• **TASK PROMPT**: Each entry that follows needs to be written out exactly, with nothing left out.

• **EXERCISE INPUT**:

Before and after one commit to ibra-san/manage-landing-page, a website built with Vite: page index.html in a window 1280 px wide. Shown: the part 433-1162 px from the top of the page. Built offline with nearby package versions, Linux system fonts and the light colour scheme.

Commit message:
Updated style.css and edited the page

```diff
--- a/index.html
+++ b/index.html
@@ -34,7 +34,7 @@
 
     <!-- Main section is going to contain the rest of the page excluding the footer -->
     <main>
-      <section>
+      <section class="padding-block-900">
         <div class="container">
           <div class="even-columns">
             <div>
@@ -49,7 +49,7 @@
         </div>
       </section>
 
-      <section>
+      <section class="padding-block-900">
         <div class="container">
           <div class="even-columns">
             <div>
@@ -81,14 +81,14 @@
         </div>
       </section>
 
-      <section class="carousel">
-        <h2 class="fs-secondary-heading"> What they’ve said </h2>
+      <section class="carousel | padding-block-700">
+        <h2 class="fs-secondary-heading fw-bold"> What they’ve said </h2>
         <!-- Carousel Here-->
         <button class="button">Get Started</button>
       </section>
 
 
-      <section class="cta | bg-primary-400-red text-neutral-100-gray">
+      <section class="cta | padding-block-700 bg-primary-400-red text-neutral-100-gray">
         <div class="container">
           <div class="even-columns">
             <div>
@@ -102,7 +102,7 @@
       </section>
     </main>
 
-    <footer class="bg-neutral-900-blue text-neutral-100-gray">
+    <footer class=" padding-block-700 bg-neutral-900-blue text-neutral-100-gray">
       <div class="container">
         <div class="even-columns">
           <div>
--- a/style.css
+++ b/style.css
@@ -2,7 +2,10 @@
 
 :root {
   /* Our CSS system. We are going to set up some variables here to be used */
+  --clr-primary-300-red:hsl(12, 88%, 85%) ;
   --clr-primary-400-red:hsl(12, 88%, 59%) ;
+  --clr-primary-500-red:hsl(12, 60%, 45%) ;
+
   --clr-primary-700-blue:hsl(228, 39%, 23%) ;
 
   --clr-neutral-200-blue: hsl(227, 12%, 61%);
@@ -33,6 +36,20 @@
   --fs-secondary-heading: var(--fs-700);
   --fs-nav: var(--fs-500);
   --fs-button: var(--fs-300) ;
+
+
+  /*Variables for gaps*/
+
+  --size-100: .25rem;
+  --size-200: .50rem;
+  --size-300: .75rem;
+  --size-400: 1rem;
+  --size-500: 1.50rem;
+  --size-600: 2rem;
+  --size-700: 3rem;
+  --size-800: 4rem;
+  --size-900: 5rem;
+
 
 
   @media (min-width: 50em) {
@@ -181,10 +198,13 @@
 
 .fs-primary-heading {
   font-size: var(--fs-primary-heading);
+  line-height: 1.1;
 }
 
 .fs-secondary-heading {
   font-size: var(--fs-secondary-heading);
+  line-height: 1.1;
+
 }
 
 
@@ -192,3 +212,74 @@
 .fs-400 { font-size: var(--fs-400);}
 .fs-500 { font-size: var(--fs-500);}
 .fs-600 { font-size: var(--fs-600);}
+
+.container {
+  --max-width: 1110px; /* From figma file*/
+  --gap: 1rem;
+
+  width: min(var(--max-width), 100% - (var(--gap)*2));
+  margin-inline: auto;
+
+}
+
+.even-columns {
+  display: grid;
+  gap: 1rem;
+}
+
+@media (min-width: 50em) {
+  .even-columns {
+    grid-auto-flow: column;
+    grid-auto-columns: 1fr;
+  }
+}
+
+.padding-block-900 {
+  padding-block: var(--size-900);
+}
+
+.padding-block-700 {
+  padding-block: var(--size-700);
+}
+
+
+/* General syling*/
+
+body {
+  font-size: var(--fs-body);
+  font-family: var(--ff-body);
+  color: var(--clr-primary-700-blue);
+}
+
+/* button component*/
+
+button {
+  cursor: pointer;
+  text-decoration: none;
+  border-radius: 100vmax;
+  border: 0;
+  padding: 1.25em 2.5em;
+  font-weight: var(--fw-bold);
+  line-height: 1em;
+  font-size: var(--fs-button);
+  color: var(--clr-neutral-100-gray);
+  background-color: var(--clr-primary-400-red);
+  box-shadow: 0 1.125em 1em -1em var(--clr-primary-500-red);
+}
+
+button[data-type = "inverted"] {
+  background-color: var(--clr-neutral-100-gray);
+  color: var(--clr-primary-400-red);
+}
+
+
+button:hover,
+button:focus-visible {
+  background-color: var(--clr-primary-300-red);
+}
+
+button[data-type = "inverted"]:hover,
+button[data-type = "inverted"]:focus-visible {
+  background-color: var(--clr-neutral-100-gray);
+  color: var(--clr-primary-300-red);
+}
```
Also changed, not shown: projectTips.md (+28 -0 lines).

• **EXERCISE RESPONSE**:
Before and after one commit to ibra-san/manage-landing-page, a website built with Vite: page index.html in a window 1280 px wide. Shown: the part 433-1162 px from the top of the page. Built offline with nearby package versions, Linux system fonts and the light colour scheme.

Commit message:
Updated style.css and edited the page

```diff
--- a/index.html
+++ b/index.html
@@ -34,7 +34,7 @@
 
     <!-- Main section is going to contain the rest of the page excluding the footer -->
     <main>
-      <section>
+      <section class="padding-block-900">
         <div class="container">
           <div class="even-columns">
             <div>
@@ -49,7 +49,7 @@
         </div>
       </section>
 
-      <section>
+      <section class="padding-block-900">
         <div class="container">
           <div class="even-columns">
             <div>
@@ -81,14 +81,14 @@
         </div>
       </section>
 
-      <section class="carousel">
-        <h2 class="fs-secondary-heading"> What they’ve said </h2>
+      <section class="carousel | padding-block-700">
+        <h2 class="fs-secondary-heading fw-bold"> What they’ve said </h2>
         <!-- Carousel Here-->
         <button class="button">Get Started</button>
       </section>
 
 
-      <section class="cta | bg-primary-400-red text-neutral-100-gray">
+      <section class="cta | padding-block-700 bg-primary-400-red text-neutral-100-gray">
         <div class="container">
           <div class="even-columns">
             <div>
@@ -102,7 +102,7 @@
       </section>
     </main>
 
-    <footer class="bg-neutral-900-blue text-neutral-100-gray">
+    <footer class=" padding-block-700 bg-neutral-900-blue text-neutral-100-gray">
       <div class="container">
         <div class="even-columns">
           <div>
--- a/style.css
+++ b/style.css
@@ -2,7 +2,10 @@
 
 :root {
   /* Our CSS system. We are going to set up some variables here to be used */
+  --clr-primary-300-red:hsl(12, 88%, 85%) ;
   --clr-primary-400-red:hsl(12, 88%, 59%) ;
+  --clr-primary-500-red:hsl(12, 60%, 45%) ;
+
   --clr-primary-700-blue:hsl(228, 39%, 23%) ;
 
   --clr-neutral-200-blue: hsl(227, 12%, 61%);
@@ -33,6 +36,20 @@
   --fs-secondary-heading: var(--fs-700);
   --fs-nav: var(--fs-500);
   --fs-button: var(--fs-300) ;
+
+
+  /*Variables for gaps*/
+
+  --size-100: .25rem;
+  --size-200: .50rem;
+  --size-300: .75rem;
+  --size-400: 1rem;
+  --size-500: 1.50rem;
+  --size-600: 2rem;
+  --size-700: 3rem;
+  --size-800: 4rem;
+  --size-900: 5rem;
+
 
 
   @media (min-width: 50em) {
@@ -181,10 +198,13 @@
 
 .fs-primary-heading {
   font-size: var(--fs-primary-heading);
+  line-height: 1.1;
 }
 
 .fs-secondary-heading {
   font-size: var(--fs-secondary-heading);
+  line-height: 1.1;
+
 }
 
 
@@ -192,3 +212,74 @@
 .fs-400 { font-size: var(--fs-400);}
 .fs-500 { font-size: var(--fs-500);}
 .fs-600 { font-size: var(--fs-600);}
+
+.container {
+  --max-width: 1110px; /* From figma file*/
+  --gap: 1rem;
+
+  width: min(var(--max-width), 100% - (var(--gap)*2));
+  margin-inline: auto;
+
+}
+
+.even-columns {
+  display: grid;
+  gap: 1rem;
+}
+
+@media (min-width: 50em) {
+  .even-columns {
+    grid-auto-flow: column;
+    grid-auto-columns: 1fr;
+  }
+}
+
+.padding-block-900 {
+  padding-block: var(--size-900);
+}
+
+.padding-block-700 {
+  padding-block: var(--size-700);
+}
+
+
+/* General syling*/
+
+body {
+  font-size: var(--fs-body);
+  font-family: var(--ff-body);
+  color: var(--clr-primary-700-blue);
+}
+
+/* button component*/
+
+button {
+  cursor: pointer;
+  text-decoration: none;
+  border-radius: 100vmax;
+  border: 0;
+  padding: 1.25em 2.5em;
+  font-weight: var(--fw-bold);
+  line-height: 1em;
+  font-size: var(--fs-button);
+  color: var(--clr-neutral-100-gray);
+  background-color: var(--clr-primary-400-red);
+  box-shadow: 0 1.125em 1em -1em var(--clr-primary-500-red);
+}
+
+button[data-type = "inverted"] {
+  background-color: var(--clr-neutral-100-gray);
+  color: var(--clr-primary-400-red);
+}
+
+
+button:hover,
+button:focus-visible {
+  background-color: var(--clr-primary-300-red);
+}
+
+button[data-type = "inverted"]:hover,
+button[data-type = "inverted"]:focus-visible {
+  background-color: var(--clr-neutral-100-gray);
+  color: var(--clr-primary-300-red);
+}
```
Also changed, not shown: projectTips.md (+28 -0 lines).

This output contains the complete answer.